▶ [WHAT NEEDS TO BE DONE]: How many lines in the data below include the word "importlib"? State the number alone.

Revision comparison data
-- -- --
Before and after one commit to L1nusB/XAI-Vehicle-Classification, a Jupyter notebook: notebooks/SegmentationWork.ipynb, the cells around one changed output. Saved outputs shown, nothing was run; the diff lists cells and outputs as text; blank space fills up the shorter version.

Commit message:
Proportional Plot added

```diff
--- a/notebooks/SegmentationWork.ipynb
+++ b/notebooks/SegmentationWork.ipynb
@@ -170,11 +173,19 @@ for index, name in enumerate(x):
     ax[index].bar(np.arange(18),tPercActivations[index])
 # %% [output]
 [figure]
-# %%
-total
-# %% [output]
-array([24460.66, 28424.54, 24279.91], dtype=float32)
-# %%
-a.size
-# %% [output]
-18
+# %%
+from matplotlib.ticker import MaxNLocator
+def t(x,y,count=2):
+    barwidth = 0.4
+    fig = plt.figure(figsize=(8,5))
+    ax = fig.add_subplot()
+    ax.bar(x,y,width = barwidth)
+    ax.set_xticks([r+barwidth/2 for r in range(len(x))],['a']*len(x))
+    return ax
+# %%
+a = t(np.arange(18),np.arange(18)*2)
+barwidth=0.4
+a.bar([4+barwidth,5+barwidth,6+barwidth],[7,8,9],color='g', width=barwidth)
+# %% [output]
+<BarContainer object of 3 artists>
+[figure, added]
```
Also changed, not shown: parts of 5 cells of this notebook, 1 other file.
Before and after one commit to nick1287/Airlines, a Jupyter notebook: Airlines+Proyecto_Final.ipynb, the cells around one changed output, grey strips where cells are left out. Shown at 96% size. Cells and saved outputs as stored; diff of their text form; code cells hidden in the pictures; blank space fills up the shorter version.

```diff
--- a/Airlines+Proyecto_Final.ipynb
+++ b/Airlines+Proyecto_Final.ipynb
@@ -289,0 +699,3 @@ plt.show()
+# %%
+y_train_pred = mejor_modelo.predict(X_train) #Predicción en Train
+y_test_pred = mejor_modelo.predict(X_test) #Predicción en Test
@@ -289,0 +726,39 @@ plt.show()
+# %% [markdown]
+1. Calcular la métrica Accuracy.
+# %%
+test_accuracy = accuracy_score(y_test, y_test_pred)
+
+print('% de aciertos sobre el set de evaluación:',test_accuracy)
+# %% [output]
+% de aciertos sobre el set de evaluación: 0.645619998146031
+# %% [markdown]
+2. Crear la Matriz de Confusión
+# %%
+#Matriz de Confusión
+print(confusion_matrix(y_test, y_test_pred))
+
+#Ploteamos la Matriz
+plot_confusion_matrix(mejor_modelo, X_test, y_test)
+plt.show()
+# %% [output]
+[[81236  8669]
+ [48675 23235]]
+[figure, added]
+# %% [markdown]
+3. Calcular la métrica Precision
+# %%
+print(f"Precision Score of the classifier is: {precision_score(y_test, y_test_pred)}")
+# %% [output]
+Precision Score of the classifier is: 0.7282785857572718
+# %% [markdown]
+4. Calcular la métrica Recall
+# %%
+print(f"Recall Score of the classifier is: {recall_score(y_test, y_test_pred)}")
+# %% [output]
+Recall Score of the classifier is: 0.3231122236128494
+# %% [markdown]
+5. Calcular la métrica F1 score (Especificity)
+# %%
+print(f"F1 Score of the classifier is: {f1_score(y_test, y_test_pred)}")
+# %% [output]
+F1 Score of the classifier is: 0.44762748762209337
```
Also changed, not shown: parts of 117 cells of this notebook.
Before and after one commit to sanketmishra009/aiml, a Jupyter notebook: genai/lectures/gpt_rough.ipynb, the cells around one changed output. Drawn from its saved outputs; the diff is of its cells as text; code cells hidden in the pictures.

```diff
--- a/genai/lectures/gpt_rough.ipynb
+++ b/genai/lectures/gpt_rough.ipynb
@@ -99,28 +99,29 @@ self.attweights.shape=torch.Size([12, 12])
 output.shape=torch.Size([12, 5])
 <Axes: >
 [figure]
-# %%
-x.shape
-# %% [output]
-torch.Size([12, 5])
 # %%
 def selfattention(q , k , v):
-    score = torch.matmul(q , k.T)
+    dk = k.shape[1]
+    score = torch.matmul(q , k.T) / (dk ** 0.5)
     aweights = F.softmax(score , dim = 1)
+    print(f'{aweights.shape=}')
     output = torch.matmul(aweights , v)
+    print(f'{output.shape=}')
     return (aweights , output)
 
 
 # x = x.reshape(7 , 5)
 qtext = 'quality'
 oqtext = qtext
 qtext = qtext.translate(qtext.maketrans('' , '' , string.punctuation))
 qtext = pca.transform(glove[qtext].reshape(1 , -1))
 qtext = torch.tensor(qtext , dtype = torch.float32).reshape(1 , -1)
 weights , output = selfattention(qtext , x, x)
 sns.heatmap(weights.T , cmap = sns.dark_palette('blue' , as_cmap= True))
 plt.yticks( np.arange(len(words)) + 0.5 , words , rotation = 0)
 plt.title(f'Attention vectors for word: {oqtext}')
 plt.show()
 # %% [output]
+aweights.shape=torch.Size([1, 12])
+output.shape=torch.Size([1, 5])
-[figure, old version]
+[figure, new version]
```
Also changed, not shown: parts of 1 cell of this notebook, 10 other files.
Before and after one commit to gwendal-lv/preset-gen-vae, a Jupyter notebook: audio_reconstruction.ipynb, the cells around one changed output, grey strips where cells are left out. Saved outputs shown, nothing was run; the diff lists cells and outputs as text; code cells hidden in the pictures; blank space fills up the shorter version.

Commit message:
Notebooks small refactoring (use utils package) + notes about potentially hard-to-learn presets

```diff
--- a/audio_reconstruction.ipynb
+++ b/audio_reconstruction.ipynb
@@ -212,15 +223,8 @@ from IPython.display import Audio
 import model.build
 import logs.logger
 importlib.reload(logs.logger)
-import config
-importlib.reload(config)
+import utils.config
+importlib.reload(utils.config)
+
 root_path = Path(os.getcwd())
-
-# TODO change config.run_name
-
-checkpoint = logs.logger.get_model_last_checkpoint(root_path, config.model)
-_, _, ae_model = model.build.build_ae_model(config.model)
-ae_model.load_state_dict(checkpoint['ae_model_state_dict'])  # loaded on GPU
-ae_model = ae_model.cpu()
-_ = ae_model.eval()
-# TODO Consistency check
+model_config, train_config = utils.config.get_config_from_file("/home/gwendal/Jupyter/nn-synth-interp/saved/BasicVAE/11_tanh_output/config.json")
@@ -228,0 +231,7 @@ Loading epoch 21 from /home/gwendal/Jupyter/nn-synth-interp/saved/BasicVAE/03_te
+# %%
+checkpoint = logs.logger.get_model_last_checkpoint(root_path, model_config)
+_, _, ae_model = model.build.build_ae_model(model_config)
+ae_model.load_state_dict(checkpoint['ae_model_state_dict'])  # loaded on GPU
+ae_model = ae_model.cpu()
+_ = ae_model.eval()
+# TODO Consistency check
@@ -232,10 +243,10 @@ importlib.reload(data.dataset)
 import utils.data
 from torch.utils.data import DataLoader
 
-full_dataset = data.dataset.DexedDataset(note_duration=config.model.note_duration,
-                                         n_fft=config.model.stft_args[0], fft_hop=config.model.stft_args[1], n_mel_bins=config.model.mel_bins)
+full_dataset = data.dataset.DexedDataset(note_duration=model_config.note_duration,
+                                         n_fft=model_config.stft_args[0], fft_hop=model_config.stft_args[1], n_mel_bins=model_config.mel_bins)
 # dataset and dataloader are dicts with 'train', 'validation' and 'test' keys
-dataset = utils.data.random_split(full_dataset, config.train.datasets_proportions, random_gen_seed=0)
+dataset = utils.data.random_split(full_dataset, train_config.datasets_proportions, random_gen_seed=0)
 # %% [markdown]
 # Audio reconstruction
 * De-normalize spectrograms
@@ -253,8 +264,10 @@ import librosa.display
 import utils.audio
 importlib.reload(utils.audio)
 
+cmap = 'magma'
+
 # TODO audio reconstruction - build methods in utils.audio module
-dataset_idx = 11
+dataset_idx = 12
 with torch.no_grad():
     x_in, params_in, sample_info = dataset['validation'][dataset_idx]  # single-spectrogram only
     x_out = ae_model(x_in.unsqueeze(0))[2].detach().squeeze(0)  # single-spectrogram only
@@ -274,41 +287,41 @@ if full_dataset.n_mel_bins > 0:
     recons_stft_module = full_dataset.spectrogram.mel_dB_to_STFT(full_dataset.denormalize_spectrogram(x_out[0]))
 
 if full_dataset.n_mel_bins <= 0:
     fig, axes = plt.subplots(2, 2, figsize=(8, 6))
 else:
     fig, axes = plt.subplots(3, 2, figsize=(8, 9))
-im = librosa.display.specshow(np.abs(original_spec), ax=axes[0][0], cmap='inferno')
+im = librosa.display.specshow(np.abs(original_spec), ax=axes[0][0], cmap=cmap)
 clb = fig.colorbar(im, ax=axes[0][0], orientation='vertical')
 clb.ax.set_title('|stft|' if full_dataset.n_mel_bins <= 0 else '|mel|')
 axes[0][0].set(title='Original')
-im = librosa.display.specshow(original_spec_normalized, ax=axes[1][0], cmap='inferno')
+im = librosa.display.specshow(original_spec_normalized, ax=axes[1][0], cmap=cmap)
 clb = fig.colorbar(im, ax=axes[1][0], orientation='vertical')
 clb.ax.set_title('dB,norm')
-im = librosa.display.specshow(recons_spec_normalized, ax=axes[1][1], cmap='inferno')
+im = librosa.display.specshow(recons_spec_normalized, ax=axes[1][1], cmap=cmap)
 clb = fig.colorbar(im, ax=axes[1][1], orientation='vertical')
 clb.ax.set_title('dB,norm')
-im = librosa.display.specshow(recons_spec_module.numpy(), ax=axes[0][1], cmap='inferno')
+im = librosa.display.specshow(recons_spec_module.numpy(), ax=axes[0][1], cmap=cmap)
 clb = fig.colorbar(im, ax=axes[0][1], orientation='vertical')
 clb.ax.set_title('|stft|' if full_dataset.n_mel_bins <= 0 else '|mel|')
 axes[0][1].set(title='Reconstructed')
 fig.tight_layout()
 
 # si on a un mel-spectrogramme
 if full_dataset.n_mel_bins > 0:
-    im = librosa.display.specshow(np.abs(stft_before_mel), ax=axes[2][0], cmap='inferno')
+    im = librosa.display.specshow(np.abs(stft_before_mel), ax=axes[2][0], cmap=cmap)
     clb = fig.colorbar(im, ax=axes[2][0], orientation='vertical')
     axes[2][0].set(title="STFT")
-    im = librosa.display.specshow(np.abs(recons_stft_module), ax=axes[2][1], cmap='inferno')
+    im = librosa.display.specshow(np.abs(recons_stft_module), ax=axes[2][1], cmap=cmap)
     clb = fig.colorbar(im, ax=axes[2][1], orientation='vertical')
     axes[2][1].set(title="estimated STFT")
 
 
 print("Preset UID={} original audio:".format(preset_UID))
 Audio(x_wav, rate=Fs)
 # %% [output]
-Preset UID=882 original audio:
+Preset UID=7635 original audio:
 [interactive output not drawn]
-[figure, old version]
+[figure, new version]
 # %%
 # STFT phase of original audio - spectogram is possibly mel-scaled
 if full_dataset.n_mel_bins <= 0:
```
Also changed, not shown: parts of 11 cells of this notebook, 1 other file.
-- -- --
▶ [RESULT OF THIS TASK]: 5